____ Given information

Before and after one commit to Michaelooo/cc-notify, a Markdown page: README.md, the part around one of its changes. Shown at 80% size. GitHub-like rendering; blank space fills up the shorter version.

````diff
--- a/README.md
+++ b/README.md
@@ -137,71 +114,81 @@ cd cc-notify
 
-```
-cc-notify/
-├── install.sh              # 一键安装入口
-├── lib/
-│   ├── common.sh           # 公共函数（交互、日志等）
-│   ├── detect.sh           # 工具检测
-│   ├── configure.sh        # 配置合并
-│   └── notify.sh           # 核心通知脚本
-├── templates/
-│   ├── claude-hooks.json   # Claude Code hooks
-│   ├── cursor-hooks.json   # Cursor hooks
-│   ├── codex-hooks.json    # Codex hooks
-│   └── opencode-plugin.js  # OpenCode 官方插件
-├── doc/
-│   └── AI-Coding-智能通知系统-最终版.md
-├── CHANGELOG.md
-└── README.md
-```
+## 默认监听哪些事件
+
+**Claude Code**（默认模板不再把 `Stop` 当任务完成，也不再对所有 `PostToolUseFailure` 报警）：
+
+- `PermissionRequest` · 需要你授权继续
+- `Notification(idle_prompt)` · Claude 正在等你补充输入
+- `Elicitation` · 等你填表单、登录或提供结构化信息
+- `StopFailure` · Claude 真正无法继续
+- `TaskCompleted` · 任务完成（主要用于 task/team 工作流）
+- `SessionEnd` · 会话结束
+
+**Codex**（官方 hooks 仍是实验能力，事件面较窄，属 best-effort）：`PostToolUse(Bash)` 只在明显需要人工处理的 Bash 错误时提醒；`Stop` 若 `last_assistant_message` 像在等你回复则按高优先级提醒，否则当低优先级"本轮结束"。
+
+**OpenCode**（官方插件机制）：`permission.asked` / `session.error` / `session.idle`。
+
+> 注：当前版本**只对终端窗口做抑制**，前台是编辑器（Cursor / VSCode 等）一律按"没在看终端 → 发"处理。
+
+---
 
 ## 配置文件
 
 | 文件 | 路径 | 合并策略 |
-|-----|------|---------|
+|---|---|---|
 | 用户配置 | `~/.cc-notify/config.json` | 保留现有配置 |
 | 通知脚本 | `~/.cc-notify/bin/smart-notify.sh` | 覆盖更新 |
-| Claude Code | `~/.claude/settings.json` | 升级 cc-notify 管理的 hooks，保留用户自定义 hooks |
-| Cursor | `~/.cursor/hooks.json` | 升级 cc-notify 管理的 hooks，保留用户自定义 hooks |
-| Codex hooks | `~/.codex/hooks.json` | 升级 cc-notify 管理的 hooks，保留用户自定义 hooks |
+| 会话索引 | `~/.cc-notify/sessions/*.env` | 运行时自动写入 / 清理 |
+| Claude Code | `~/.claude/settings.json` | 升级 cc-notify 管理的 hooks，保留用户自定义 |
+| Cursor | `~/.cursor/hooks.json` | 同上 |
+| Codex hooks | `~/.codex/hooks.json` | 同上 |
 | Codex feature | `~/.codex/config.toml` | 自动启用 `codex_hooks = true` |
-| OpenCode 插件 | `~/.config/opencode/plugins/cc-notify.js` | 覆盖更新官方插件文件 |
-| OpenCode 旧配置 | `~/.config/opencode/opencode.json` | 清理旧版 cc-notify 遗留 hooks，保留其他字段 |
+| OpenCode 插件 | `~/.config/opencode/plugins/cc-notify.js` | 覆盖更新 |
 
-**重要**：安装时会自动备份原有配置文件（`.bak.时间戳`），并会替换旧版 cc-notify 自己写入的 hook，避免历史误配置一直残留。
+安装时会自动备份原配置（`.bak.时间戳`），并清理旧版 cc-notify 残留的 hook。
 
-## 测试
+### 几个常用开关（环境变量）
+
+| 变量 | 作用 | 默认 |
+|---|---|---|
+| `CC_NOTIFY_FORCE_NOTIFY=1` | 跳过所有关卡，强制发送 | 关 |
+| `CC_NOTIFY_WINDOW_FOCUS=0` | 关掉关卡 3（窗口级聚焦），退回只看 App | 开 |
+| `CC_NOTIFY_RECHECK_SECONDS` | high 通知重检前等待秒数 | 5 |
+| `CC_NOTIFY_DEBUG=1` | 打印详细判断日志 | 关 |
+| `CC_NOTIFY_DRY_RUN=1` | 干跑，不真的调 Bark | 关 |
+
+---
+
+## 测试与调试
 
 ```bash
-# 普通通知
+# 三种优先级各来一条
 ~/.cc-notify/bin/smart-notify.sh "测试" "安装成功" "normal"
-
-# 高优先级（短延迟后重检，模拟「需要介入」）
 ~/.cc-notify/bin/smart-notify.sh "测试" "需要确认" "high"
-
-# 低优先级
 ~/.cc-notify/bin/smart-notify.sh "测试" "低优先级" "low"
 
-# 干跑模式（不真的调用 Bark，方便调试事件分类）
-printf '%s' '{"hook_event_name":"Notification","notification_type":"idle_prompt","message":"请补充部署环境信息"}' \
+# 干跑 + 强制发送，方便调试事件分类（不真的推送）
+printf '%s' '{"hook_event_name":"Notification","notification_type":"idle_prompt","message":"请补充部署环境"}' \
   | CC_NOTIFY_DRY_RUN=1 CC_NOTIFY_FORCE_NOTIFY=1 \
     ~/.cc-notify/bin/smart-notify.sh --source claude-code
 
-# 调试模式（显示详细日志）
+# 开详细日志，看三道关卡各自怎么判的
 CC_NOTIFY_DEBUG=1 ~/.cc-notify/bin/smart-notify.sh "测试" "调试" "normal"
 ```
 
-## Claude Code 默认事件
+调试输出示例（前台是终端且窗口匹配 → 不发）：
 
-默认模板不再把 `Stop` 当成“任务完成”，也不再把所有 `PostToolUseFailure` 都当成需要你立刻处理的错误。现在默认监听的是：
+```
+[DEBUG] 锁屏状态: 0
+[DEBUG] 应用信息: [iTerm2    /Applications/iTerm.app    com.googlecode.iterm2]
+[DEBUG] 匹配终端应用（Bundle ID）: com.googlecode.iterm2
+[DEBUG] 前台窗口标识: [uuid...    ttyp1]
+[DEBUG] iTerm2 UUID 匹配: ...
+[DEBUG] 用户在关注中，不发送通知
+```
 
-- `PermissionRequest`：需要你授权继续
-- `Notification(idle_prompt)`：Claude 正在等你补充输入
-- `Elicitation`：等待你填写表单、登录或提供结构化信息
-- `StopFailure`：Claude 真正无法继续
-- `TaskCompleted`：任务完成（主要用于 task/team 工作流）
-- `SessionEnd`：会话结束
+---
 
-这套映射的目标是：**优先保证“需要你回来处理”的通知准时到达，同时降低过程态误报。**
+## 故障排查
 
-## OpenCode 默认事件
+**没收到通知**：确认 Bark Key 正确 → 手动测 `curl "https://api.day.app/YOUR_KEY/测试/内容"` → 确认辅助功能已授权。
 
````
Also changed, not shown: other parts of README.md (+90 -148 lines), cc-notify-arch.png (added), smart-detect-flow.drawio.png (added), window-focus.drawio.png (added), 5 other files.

________

[Task requirements]: Using the entries, count the lines that hold the string "json"; nothing but the number is needed.

[Response to this task]: 11